Climate data have shown that the variance between daily lows and highs may have played a role in the lower average temperature because the fluctuations were much more subdued. Generally, the mornings were warmer due to nightly cloud cover and the evenings were cooler because the clouds had dissipated. There were documented fluctuations of cloud cover for various locations that suggested it was a nightly occurrence and the sun killed them off, much like a fog. The class boundaries between 1810–1830 without volcanically perturbed years was ~7.9 °C. This is contrasted by the volcanically perturbed years (1815–1817) where the delta was only ~2.3 °C. This meant that the mean annual cycle in 1816 was more linear than bell shaped and 1817 endured cooling across the board. Southeastern England, northern France, and the Netherlands experienced the greatest amount of cooling in Europe; complemented by New York, New Hampshire, Delaware, and Rhode Island in North America (Bodenmann et al. 2011).
The documented rainfall was as much as 80 percent more than the calculated normal with regards to 1816, unusually high amounts of snow were found in Switzerland, France, Germany, and Poland. This is again contrasted by the unusually low precipitations in 1818 which caused droughts throughout most of Europe and Asia (Auchmann et al. 2012). Russia had already experienced unseasonably warm and dry summers since 1815 and this continued for the next three years. There are also documented reductions in ocean temperature near the Baltic Sea, North Sea, and Mediterranean. This seems to have been an indicator of shifted oceanic circulation patterns and possibly changed wind direction and speed (Meronen et al. 2012). This is further supported by the recorded observations of a British fleet sent to explore the Arctic Circle; they found large ice sheets miles off the coast of Greenland, where two years prior they had been shoved along the east coast of Greenland. Contemporary scientists attributed the Year Without a Summer to the drifting polar ice sheets rather than the eruption of Tambora because of its proximity to England.
Taking into account the Dalton Minimum, and the presence of famine and droughts predating the eruption, the Tambora volcanic event accelerated or exacerbated the extreme climate conditions of 1815. While other eruptions and other climatological events would have led to a global cooling of about 0.2 °C, Tambora increased that number substantially.

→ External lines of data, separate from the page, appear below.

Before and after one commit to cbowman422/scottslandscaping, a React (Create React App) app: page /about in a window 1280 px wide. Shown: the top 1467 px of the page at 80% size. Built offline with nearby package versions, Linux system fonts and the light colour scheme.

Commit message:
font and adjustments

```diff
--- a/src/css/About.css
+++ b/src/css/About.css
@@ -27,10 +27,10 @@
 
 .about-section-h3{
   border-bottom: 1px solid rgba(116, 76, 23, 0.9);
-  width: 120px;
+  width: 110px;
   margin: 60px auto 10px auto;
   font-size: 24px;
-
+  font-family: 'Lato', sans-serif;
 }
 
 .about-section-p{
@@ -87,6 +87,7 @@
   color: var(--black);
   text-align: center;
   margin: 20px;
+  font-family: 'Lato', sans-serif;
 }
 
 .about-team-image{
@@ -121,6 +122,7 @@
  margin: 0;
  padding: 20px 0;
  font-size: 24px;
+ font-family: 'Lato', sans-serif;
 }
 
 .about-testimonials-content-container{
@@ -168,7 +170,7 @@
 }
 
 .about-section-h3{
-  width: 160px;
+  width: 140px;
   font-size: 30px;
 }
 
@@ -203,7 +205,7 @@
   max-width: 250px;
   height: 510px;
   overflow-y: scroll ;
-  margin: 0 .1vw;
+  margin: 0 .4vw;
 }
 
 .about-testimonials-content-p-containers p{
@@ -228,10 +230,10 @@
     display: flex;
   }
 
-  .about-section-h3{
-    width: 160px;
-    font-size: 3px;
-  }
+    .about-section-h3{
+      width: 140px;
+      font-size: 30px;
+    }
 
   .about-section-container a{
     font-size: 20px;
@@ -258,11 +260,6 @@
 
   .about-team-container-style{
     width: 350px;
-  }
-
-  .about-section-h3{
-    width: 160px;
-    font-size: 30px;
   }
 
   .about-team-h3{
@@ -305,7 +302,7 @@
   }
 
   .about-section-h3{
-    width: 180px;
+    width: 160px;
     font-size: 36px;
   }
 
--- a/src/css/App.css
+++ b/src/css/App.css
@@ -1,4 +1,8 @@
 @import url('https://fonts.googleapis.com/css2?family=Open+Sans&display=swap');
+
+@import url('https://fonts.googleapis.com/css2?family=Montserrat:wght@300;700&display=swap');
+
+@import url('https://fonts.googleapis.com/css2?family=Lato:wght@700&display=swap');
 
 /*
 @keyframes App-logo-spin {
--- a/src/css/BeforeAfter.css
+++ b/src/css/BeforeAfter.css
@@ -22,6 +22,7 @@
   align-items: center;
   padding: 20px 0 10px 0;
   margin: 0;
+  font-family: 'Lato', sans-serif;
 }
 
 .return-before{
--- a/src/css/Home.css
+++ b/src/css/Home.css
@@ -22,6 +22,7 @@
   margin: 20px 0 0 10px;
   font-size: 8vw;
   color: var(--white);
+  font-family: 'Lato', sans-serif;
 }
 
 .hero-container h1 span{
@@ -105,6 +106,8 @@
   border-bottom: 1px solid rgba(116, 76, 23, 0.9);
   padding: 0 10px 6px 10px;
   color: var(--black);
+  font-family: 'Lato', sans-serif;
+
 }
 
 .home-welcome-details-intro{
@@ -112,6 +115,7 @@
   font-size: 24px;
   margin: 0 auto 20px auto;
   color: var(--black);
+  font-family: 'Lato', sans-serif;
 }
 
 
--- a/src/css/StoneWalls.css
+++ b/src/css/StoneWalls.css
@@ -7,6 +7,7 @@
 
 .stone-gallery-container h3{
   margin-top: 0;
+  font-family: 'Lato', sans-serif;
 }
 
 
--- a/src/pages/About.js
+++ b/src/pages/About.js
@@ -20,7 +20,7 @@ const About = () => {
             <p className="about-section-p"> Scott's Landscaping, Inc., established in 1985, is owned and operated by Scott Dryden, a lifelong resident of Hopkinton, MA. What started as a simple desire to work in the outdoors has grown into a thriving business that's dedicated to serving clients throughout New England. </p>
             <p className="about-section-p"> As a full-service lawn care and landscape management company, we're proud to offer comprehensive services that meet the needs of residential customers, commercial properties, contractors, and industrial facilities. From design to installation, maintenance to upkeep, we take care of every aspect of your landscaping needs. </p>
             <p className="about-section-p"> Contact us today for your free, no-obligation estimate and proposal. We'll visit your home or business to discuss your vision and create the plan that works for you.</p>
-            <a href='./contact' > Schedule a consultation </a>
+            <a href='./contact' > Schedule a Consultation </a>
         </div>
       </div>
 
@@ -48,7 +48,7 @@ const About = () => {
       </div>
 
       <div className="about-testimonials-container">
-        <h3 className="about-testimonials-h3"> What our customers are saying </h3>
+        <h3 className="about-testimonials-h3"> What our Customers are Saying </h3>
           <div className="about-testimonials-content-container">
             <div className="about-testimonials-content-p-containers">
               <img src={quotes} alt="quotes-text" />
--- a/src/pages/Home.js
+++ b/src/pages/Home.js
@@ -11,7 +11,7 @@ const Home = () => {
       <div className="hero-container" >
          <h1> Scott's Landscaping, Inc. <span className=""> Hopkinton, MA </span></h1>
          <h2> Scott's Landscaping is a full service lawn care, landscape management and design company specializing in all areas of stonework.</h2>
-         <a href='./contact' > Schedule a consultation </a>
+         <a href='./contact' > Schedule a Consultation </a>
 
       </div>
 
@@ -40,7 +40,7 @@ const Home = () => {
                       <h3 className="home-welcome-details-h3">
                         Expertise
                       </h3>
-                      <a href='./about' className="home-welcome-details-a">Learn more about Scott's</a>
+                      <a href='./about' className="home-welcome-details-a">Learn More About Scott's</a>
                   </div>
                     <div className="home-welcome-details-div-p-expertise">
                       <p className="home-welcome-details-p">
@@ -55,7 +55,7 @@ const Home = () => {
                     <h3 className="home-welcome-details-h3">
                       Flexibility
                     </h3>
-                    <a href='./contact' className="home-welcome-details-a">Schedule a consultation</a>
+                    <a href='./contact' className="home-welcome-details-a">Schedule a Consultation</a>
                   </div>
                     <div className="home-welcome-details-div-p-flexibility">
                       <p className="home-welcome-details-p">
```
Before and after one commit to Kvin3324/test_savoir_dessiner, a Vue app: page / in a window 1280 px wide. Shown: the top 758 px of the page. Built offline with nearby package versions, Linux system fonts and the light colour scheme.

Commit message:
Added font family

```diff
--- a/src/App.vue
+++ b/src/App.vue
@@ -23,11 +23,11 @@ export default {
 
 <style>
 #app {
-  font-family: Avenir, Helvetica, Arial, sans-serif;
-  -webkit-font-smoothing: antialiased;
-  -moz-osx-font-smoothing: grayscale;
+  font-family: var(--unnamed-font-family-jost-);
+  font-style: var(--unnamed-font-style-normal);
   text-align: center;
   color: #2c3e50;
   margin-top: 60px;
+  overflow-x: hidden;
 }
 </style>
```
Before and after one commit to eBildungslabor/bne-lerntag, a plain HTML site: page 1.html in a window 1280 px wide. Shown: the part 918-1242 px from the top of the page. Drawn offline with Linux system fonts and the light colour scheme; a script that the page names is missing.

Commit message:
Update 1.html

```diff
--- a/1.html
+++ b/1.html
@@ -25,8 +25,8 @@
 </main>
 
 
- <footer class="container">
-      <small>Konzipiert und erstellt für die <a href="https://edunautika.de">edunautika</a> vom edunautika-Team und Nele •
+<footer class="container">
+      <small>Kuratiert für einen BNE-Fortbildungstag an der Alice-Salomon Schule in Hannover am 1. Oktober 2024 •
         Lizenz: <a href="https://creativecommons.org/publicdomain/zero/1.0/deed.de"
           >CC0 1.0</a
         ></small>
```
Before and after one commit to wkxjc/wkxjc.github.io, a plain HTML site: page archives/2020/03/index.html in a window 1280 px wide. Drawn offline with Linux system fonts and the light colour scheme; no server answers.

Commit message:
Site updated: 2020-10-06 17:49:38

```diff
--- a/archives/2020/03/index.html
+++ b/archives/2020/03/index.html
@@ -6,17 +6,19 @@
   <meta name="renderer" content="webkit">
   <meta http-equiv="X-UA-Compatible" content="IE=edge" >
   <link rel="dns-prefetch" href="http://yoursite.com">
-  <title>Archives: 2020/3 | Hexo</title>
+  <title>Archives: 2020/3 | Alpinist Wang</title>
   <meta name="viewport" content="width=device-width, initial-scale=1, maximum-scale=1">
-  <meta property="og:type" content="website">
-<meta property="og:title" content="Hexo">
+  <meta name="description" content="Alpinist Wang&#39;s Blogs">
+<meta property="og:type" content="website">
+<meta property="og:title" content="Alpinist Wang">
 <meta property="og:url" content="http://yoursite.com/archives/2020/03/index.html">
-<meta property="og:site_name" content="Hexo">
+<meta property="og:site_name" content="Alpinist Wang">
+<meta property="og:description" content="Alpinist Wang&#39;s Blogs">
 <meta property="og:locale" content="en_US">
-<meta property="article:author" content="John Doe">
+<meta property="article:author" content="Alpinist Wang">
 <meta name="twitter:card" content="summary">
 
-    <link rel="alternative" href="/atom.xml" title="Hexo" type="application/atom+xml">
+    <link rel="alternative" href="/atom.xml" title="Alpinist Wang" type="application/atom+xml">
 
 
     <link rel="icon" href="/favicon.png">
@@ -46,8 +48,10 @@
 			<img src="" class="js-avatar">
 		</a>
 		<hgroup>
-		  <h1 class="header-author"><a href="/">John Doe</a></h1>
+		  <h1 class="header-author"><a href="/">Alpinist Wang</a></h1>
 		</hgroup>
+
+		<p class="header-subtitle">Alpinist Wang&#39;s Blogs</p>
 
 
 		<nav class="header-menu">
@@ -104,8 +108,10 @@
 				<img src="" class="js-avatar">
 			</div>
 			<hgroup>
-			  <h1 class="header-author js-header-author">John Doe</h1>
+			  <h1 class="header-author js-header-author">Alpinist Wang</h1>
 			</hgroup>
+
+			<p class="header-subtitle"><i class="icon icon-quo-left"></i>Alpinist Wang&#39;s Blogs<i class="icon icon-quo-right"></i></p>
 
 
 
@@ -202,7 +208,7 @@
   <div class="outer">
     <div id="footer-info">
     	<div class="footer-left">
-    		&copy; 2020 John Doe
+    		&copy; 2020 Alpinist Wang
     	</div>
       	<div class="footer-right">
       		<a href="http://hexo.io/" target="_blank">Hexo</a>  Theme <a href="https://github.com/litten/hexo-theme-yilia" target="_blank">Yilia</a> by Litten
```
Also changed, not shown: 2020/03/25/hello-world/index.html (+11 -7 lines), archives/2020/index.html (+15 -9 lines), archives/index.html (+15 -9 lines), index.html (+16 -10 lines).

Source: Oppenheimer (2003), and Smithsonian Global Volcanism Program for VEI.